*** PROVIDED RECORDS ***
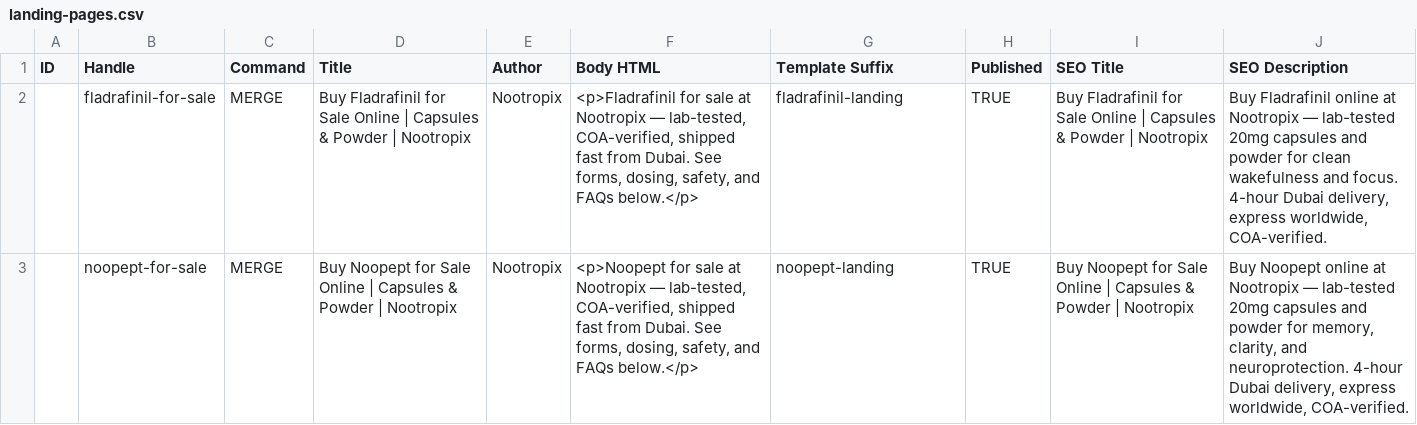
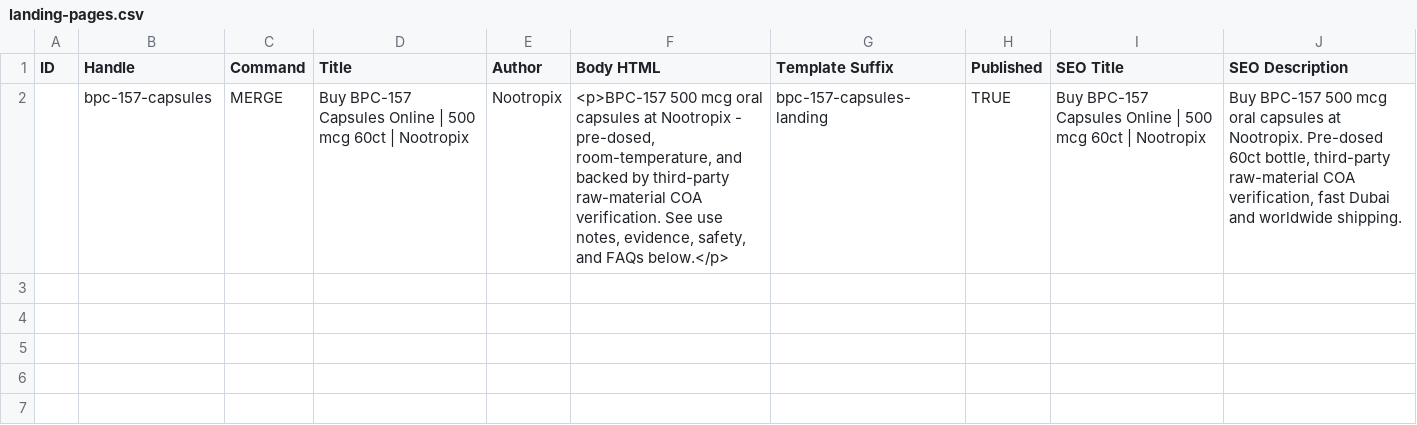
Before and after one commit to alalimoe/futurer-local, a CSV file: scripts/data/matrixify/landing-pages.csv, drawn as a sheet.

```diff
--- a/scripts/data/matrixify/landing-pages.csv
+++ b/scripts/data/matrixify/landing-pages.csv
@@ -1,3 +1,2 @@
 "ID","Handle","Command","Title","Author","Body HTML","Template Suffix","Published","SEO Title","SEO Description"
-"","fladrafinil-for-sale","MERGE","Buy Fladrafinil for Sale Online | Capsules & Powder | Nootropix","Nootropix","<p>Fladrafinil for sale at Nootropix — lab-tested, COA-verified, shipped fast from Dubai. See forms, dosing, safety, and FAQs below.</p>","fladrafinil-landing","TRUE","Buy Fladrafinil for Sale Online | Capsules & Powder | Nootropix","Buy Fladrafinil online at Nootropix — lab-tested 20mg capsules and powder for clean wakefulness and focus. 4-hour Dubai delivery, express worldwide, COA-verified."
-"","noopept-for-sale","MERGE","Buy Noopept for Sale Online | Capsules & Powder | Nootropix","Nootropix","<p>Noopept for sale at Nootropix — lab-tested, COA-verified, shipped fast from Dubai. See forms, dosing, safety, and FAQs below.</p>","noopept-landing","TRUE","Buy Noopept for Sale Online | Capsules & Powder | Nootropix","Buy Noopept online at Nootropix — lab-tested 20mg capsules and powder for memory, clarity, and neuroprotection. 4-hour Dubai delivery, express worldwide, COA-verified."
+"","bpc-157-capsules","MERGE","Buy BPC-157 Capsules Online | 500 mcg 60ct | Nootropix","Nootropix","<p>BPC-157 500 mcg oral capsules at Nootropix - pre-dosed, room-temperature, and backed by third-party raw-material COA verification. See use notes, evidence, safety, and FAQs below.</p>","bpc-157-capsules-landing","TRUE","Buy BPC-157 Capsules Online | 500 mcg 60ct | Nootropix","Buy BPC-157 500 mcg oral capsules at Nootropix. Pre-dosed 60ct bottle, third-party raw-material COA verification, fast Dubai and worldwide shipping."
```
Also changed, not shown: scripts/data/matrixify/claims-peptides.csv, scripts/data/matrixify/claims.csv, 11 other files.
*** End of PROVIDED RECORDS ***
**PROBLEM**: Count, in the records above, the lines that include "scripts", and give the number with nothing added.

**RESULT FOR THIS TASK**: 4